In some ways, their attempt to differentiate themselves from the masses falls flat, particularly in the shadow of the genre-defining titans Amon Amarth. It’s impossible to listen to the throaty growls of Asenblut front-man Tetzel without thinking of the powerful roars of Johan Hegg, but such a comparison is a nod to Tetzel’s sheer power as a vocalist, especially given that his career as a vocalist began in 2006 with the formation of Asenblut. “Die Wilde Jagd” is a showcase of his vocal abilities like no other, primal roars so thunderous it’s as though they were gathered by thousands of voices from both history and mythology. With four full-length albums under their belt, this latest offering from Asenblut shows growing comfort with their chosen identity in songwriting without giving up some of the external inspirations that fuel them.

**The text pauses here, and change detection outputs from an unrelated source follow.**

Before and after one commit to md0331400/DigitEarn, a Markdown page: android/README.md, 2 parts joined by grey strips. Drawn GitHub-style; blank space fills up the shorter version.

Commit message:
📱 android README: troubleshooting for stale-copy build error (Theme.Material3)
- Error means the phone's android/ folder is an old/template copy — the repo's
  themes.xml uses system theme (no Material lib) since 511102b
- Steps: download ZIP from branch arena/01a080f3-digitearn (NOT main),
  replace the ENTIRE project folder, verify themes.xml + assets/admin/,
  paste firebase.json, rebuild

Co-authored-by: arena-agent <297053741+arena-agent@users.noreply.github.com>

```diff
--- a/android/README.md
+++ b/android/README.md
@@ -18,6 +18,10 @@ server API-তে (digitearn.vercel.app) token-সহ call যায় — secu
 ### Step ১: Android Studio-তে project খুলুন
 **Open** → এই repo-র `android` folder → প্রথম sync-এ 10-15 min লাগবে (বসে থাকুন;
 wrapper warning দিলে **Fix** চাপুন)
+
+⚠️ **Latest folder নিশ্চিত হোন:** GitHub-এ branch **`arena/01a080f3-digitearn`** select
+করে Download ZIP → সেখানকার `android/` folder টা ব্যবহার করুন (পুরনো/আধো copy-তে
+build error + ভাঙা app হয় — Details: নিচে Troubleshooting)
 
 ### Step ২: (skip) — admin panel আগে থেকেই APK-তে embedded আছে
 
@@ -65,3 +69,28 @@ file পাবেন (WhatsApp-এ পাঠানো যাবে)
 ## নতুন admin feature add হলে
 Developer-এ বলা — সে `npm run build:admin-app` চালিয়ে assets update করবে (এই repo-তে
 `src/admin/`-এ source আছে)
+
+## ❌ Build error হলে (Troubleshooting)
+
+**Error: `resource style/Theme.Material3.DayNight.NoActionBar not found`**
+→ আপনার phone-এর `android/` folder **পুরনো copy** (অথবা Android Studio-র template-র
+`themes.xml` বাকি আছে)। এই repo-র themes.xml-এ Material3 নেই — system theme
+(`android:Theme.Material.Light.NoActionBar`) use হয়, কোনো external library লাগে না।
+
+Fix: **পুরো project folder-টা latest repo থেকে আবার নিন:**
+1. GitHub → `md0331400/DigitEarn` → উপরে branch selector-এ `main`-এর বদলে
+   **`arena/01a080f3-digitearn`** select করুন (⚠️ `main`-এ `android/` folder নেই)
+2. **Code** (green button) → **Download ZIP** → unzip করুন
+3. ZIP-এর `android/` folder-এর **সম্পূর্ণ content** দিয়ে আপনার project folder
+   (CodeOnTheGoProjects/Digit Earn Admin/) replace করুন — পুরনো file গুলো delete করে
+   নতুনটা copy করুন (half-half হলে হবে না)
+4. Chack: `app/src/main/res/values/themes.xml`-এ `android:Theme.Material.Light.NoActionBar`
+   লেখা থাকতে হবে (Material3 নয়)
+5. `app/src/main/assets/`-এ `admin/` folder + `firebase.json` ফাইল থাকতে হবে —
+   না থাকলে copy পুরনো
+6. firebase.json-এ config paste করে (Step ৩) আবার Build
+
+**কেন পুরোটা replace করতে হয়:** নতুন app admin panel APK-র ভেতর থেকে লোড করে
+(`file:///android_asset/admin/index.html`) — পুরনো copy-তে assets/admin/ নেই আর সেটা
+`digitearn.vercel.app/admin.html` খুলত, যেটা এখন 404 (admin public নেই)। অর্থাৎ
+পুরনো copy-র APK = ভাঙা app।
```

Where the album’s opening is more formulaic in the vein of Amon Amarth’s well-known battle hymns, the middle of the album truly opens up to a broader range of colors after a relatively unrewarding slog across the first three tracks. “Drachentoeter” begins with a melodic approach which allows listeners to savor the cohesion between guitarists Claus Cleinkrieg and Stan Ro, a dance that lasts for almost a third of the song’s duration. First embracing rich melody to build on riff after riff, “Drachentoeter” swings closer to the frigid textures of black metal than the war-hungry thunder of the album’s first half. Tetzel’s voice shifts from the anthemic chants of a battle cry to the wounded howls of anguish, matched with dissonance across the strings and an added edge to discordant bass. Though the drums never delve into the traditional blast beats that mark the sub-genre, their absence was painfully missed as melodic death gave way for something filled with greater futility and hardiness.

“Die Wilde Jagd” Album Artwork

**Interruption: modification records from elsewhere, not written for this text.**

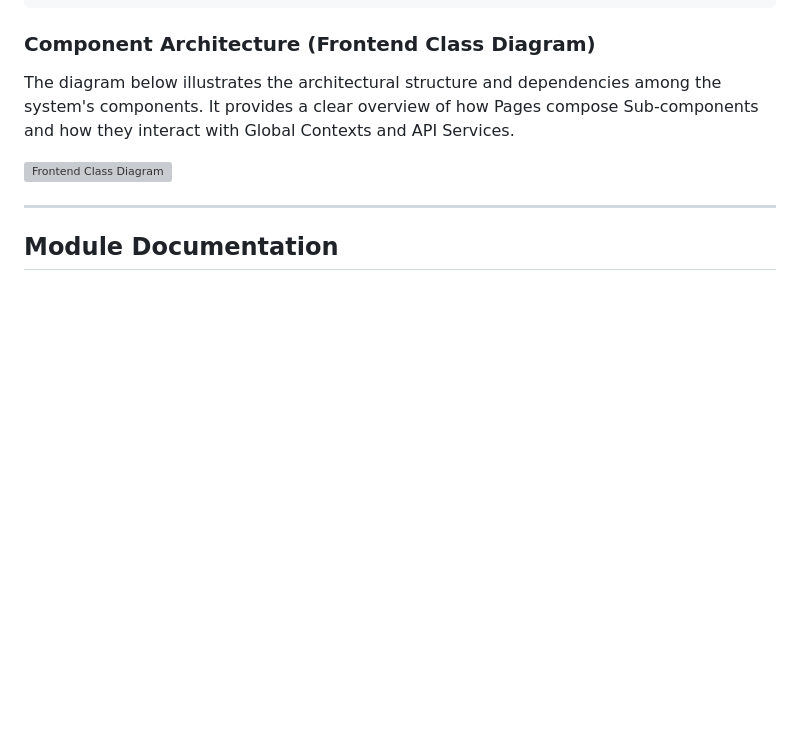
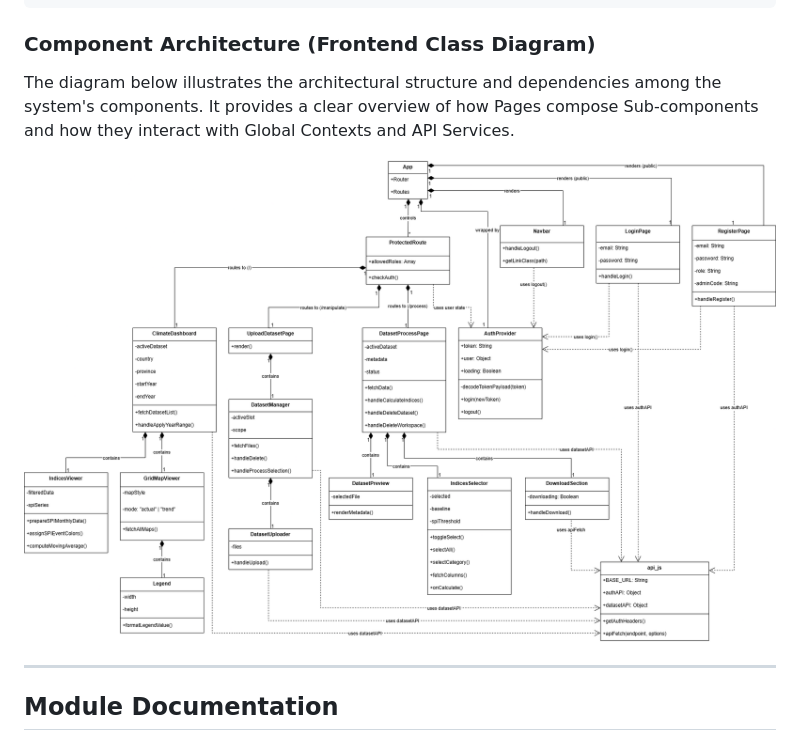
Before and after one commit to WinniE22675/ClimateProject, a Markdown page: frontend/README.md, the part around the change. GitHub-like rendering; blank space fills up the shorter version; grey boxes are pictures that could not be loaded.

```diff
--- a/frontend/README.md
+++ b/frontend/README.md
@@ -49,7 +49,7 @@ frontend
 ### Component Architecture (Frontend Class Diagram)
 The diagram below illustrates the architectural structure and dependencies among the system's components. It provides a clear overview of how Pages compose Sub-components and how they interact with Global Contexts and API Services.
 
-![Frontend Class Diagram](images\FrontendClassDiagram.png)
+![Frontend Class Diagram](images/FrontendClassDiagram.png)
 
 ---
 
```
Also changed, not shown: backend/README.md (+3 -3 lines).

Black metal is not the only external influence driving “Die Wilde Jagd” beyond the barren fields of off-brand Viking metal. “Penumbra” includes an enthralling view of drummer Balrogh as more than a mere drummer-boy to an unseen Viking army, showcased in yet another long-winded instrumental introduction. Blarogh is not the only musician afforded an opportunity at a personality outside of melodic death metal, with seventh track “Weder Gott noch Koenige” drawing serious inspiration from heavy metal giants such as Iron Maiden. Bright guitars surface as welcome beacons from a sea of gritty riffs and chugging to steal an indescribably stunning spotlight, transcending death metal into a brilliant display of pure metal musicianship. The structure of the song changes entirely to adapt for these flourishes that appear between verses like welcome reminders of the capability Asenblut’s members possess beyond the constant drive for brutality. Though one of the shortest tracks on the album, it is the song which most clearly overflows with a love for the art that they have striven to create, one where they are inspired and seeking to grow their own wings rather than proceed down a well-trodden path. For a glimpse of all that Asenblut has buried beneath their drinking horns and battle axes, look no further than “Weder Gott noch Koenige.”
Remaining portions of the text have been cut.